> _Work request_: Once you reach the line that holds "is left out." in the listing below, output it and every line after it through the line that holds "32 other files.", word for word.

> _Records to process_:
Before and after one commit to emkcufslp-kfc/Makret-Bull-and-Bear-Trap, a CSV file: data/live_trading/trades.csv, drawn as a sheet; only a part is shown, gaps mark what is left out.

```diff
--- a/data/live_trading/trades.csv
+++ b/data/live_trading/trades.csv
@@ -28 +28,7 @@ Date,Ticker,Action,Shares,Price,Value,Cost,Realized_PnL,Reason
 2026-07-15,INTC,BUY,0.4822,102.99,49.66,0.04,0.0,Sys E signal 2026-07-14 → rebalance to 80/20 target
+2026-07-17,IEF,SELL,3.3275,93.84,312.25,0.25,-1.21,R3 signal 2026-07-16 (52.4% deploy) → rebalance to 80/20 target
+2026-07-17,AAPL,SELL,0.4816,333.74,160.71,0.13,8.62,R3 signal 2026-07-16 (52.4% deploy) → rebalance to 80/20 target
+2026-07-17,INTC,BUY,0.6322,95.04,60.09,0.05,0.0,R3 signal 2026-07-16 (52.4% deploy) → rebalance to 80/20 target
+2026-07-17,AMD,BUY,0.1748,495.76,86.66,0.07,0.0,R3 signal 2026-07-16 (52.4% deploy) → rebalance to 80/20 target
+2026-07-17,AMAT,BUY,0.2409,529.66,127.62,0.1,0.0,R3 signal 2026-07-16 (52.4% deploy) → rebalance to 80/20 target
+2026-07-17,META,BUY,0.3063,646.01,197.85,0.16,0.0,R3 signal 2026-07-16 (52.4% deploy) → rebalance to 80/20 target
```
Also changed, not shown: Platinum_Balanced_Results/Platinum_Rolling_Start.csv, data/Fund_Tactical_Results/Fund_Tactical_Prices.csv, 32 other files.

==

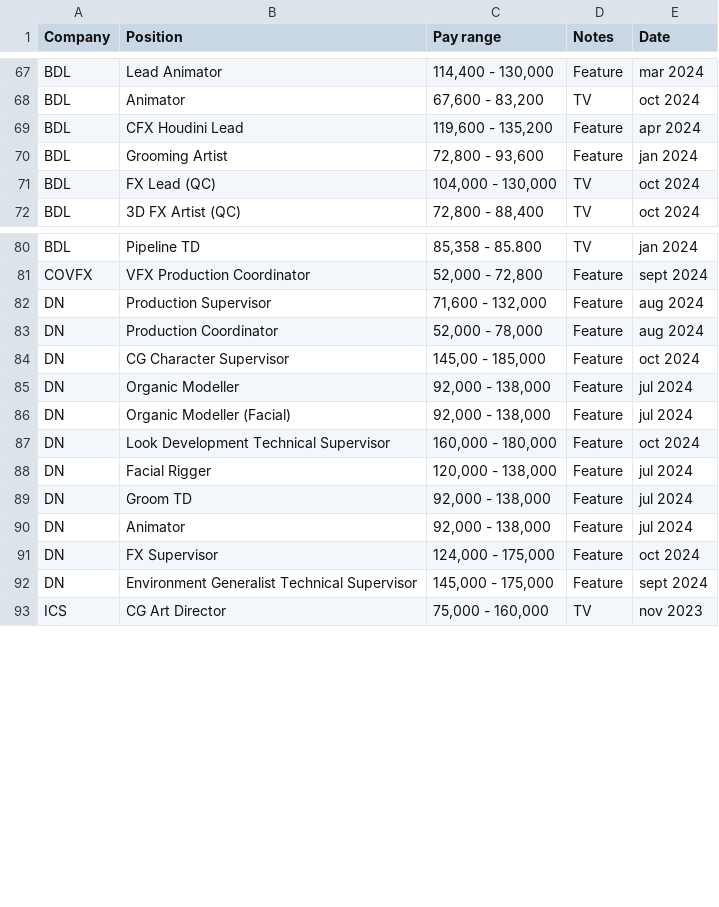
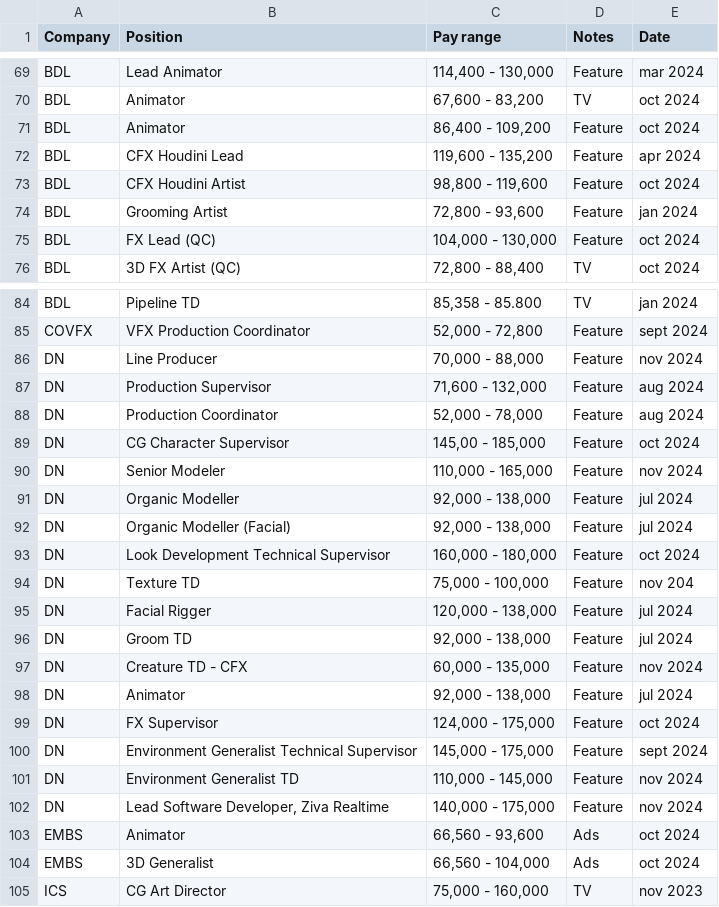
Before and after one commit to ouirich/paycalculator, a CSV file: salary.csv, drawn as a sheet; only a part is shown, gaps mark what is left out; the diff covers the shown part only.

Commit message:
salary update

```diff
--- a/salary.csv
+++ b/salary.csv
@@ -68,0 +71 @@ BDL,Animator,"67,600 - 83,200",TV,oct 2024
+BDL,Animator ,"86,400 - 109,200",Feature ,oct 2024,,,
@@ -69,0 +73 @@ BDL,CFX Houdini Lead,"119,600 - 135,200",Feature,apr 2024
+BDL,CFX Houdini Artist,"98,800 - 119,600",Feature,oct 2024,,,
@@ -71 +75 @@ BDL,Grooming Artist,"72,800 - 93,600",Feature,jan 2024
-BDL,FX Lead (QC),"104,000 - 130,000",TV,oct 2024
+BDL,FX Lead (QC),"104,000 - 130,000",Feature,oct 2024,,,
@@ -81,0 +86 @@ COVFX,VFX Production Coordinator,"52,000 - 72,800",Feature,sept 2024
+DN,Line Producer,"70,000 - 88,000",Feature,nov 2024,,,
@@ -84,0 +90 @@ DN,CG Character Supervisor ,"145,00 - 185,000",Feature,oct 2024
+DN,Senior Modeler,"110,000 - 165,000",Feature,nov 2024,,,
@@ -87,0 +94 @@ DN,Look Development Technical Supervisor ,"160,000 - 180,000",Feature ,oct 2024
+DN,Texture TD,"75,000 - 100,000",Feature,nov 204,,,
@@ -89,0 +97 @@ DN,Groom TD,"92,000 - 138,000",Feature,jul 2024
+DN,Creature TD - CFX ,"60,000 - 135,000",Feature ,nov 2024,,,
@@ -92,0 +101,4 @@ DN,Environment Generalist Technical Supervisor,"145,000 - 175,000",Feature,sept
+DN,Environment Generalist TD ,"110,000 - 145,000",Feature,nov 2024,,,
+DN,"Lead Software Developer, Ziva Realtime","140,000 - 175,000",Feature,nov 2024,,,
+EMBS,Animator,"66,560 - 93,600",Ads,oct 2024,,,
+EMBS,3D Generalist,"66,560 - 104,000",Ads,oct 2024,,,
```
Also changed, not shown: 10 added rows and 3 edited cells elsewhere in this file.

--

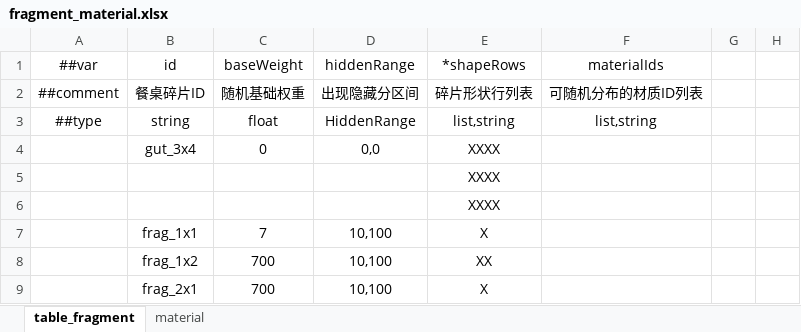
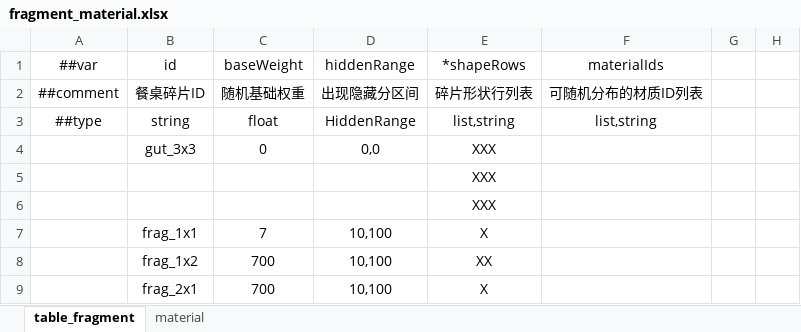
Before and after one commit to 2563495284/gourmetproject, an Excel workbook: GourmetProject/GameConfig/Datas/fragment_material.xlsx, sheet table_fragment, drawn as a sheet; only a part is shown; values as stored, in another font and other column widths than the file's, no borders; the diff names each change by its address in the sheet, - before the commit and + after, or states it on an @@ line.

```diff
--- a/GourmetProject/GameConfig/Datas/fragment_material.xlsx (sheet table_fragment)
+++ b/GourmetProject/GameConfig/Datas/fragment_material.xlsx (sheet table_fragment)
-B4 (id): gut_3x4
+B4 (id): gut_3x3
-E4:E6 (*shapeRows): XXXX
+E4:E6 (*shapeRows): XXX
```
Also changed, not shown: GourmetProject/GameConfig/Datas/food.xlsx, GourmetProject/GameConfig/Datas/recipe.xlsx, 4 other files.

> _Result for this task_:
Before and after one commit to emkcufslp-kfc/Makret-Bull-and-Bear-Trap, a CSV file: data/live_trading/trades.csv, drawn as a sheet; only a part is shown, gaps mark what is left out.

```diff
--- a/data/live_trading/trades.csv
+++ b/data/live_trading/trades.csv
@@ -28 +28,7 @@ Date,Ticker,Action,Shares,Price,Value,Cost,Realized_PnL,Reason
 2026-07-15,INTC,BUY,0.4822,102.99,49.66,0.04,0.0,Sys E signal 2026-07-14 → rebalance to 80/20 target
+2026-07-17,IEF,SELL,3.3275,93.84,312.25,0.25,-1.21,R3 signal 2026-07-16 (52.4% deploy) → rebalance to 80/20 target
+2026-07-17,AAPL,SELL,0.4816,333.74,160.71,0.13,8.62,R3 signal 2026-07-16 (52.4% deploy) → rebalance to 80/20 target
+2026-07-17,INTC,BUY,0.6322,95.04,60.09,0.05,0.0,R3 signal 2026-07-16 (52.4% deploy) → rebalance to 80/20 target
+2026-07-17,AMD,BUY,0.1748,495.76,86.66,0.07,0.0,R3 signal 2026-07-16 (52.4% deploy) → rebalance to 80/20 target
+2026-07-17,AMAT,BUY,0.2409,529.66,127.62,0.1,0.0,R3 signal 2026-07-16 (52.4% deploy) → rebalance to 80/20 target
+2026-07-17,META,BUY,0.3063,646.01,197.85,0.16,0.0,R3 signal 2026-07-16 (52.4% deploy) → rebalance to 80/20 target
```
Also changed, not shown: Platinum_Balanced_Results/Platinum_Rolling_Start.csv, data/Fund_Tactical_Results/Fund_Tactical_Prices.csv, 32 other files.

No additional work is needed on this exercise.